:: Exercise input ::
---*---

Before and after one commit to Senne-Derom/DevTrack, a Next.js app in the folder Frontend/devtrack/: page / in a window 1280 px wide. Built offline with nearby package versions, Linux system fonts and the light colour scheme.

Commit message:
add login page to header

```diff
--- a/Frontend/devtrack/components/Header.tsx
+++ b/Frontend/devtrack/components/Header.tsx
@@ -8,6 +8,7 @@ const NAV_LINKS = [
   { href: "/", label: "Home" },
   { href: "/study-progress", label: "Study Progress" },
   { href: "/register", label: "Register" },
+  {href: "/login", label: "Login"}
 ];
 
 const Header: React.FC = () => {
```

---*---

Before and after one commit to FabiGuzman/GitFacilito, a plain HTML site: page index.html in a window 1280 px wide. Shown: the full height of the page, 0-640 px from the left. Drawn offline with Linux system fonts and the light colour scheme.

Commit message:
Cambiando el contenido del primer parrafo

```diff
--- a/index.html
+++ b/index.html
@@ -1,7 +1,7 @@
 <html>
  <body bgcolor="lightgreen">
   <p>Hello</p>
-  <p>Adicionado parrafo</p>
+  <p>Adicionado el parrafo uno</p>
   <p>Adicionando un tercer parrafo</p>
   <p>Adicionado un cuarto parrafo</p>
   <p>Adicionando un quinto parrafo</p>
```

---*---

:: Task statement ::
Scan the entries above and copy each line where "const" occurs.

:: The completed task ::
@@ -8,6 +8,7 @@ const NAV_LINKS = [
 const Header: React.FC = () => {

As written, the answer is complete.